Last year, Timothy Flanagan was hired a president of Illinois State University. In March, following an "incident," Flanagan stepped down after seven months on the job. He got a half million dollars on his way out the door. For what?
Flanagan left in the wake of a bizarre incident in which a groundskeeper working on his house charged Flanagan with yelling obscenties at him assaulting him. Flanagan initially pleaded his innocence, but ended up resigning late last month. The groundskeeper, who was fired after the incident, has now been rehired.
Since we were not on the scene when this weird incident occurred, let's leave aside Flanagan's direct guilt or innocence for the moment. Let us simply say something uncontroversial: his tenure as head of Illinois State University was not a successful one. He did not last a year, and he left mired in controversy. It is safe to say he was not a great benefit to the university. So students are now asking, quite loudly: Why did Timothy Flanagan get a $480,000 payout on his way out the door?
According to Flanagan's contract, he could've been let go by the board without pay if he'd been fired for cause — which in the contract is described as "material acts of dishonesty or disloyalty," lying, conviction of a crime, use of drugs or alcohol abuse, or violation of any board policies or procedures. ISU's board did not feel it had cause to fire Flanagan without resulting in litigation that would've cost more than the settlement, said Michael McCuskey, board chairman. Rather, his resignation was the result of a mutual agreement.

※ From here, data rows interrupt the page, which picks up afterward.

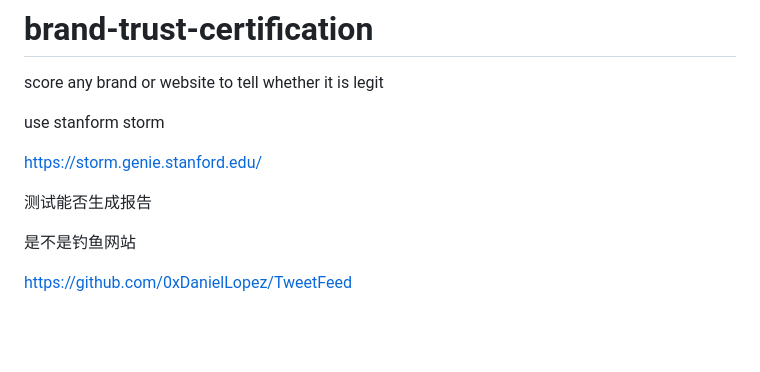
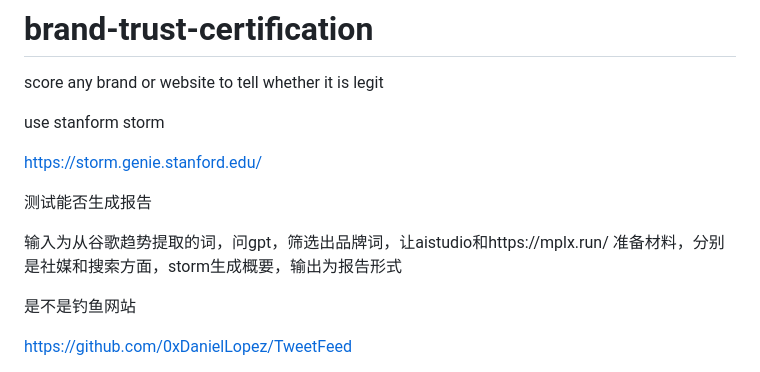
Before and after one commit to wanghaisheng/isitlegit-brand-scanner, a Markdown page: README.md, the part around the change. Rendered like a GitHub page; blank space fills up the shorter version.

```diff
--- a/README.md
+++ b/README.md
@@ -9,6 +9,10 @@ use  stanform storm
 https://storm.genie.stanford.edu/
 
 测试能否生成报告
+
+
+输入为从谷歌趋势提取的词，问gpt，筛选出品牌词，让aistudio和https://mplx.run/ 准备材料，分别是社媒和搜索方面，storm生成概要，输出为报告形式
+
 
 
 是不是钓鱼网站
```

"It didn't work for him, it didn't work for us, and we're moving on," McCuskey said.
McCuskey also told the paper that because the money for Flanagan's payout came from a "contingency fund" that is funded not by tuition or state money but by "a variety of fee payments, including from Burger King, Subway and other franchises that lease space on its campus, as well as parking tickets and fines from late bill payment," that taxpayers and students should not be upset. That is an interesting analysis. It is equally—in fact, if we are not being modest, more—plausible to say that the money from those fees could have been put to a use more beneficial to the ISU community than lining the pockets of a failed outgoing president.

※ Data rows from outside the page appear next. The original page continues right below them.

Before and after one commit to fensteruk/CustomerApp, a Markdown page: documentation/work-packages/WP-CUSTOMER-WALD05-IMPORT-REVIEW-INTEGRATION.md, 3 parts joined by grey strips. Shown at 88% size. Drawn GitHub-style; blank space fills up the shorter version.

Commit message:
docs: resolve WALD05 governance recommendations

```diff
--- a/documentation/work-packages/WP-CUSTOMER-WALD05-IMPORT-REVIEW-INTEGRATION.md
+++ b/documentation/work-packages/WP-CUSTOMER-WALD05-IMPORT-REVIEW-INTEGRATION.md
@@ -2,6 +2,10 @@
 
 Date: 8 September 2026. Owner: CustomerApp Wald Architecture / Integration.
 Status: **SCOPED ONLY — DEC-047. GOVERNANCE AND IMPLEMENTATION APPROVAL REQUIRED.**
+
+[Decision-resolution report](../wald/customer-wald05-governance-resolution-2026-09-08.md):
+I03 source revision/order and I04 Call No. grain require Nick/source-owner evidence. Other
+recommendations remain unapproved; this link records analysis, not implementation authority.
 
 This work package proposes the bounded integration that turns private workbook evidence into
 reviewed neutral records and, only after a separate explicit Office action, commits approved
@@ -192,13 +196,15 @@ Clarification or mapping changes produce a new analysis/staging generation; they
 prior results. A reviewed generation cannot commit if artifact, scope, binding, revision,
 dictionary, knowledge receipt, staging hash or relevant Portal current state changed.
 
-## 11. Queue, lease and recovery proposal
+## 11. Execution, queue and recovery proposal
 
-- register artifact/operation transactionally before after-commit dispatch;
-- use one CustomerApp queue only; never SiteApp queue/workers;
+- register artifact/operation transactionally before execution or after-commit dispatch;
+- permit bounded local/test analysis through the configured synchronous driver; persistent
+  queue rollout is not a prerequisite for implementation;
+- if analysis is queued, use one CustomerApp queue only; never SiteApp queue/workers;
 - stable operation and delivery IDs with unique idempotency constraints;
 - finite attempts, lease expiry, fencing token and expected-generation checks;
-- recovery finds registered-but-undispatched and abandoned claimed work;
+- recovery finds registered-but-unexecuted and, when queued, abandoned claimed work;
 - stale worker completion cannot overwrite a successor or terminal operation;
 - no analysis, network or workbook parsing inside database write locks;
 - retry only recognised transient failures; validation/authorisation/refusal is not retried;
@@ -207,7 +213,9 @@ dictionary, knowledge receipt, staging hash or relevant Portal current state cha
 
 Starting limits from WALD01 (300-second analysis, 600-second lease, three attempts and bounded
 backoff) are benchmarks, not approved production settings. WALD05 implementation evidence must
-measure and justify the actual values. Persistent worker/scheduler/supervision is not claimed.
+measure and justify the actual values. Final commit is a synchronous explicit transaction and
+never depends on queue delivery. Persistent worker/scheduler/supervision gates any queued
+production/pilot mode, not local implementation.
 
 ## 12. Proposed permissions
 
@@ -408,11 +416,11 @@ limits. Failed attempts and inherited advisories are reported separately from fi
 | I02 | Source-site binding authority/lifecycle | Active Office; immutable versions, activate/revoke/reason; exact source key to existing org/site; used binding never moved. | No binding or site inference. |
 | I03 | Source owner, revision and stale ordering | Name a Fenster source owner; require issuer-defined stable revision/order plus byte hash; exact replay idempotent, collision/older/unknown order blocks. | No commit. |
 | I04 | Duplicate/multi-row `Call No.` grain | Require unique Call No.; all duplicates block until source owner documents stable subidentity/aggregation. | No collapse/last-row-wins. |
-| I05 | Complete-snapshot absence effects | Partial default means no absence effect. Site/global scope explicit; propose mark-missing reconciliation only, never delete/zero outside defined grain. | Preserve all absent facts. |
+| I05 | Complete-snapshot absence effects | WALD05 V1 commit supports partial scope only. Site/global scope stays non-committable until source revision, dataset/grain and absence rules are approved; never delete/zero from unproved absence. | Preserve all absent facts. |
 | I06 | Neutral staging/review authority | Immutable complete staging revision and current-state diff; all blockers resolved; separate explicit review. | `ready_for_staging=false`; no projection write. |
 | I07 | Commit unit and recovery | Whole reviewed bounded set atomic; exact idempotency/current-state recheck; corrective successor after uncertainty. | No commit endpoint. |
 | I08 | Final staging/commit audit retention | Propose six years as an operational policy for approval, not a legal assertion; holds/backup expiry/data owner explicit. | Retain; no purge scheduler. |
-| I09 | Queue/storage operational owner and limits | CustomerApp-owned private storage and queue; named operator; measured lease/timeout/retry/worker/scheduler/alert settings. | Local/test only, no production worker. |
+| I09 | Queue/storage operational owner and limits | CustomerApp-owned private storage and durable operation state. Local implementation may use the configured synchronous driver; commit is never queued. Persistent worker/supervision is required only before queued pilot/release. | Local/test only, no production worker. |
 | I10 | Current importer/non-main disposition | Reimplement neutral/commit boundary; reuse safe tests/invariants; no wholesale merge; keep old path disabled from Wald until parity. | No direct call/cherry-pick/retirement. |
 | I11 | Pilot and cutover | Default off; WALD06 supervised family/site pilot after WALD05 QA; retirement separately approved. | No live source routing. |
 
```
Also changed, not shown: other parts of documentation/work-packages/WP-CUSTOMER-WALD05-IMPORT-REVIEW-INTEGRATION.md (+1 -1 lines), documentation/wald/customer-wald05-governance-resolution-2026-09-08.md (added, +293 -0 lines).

I guess if students can learn anything from this incident, it is that well connected individuals and powerful institutions have the ability to make poor decisions and unjustly enrich themselves, but regular people have the ability to shame the hell out of them for it.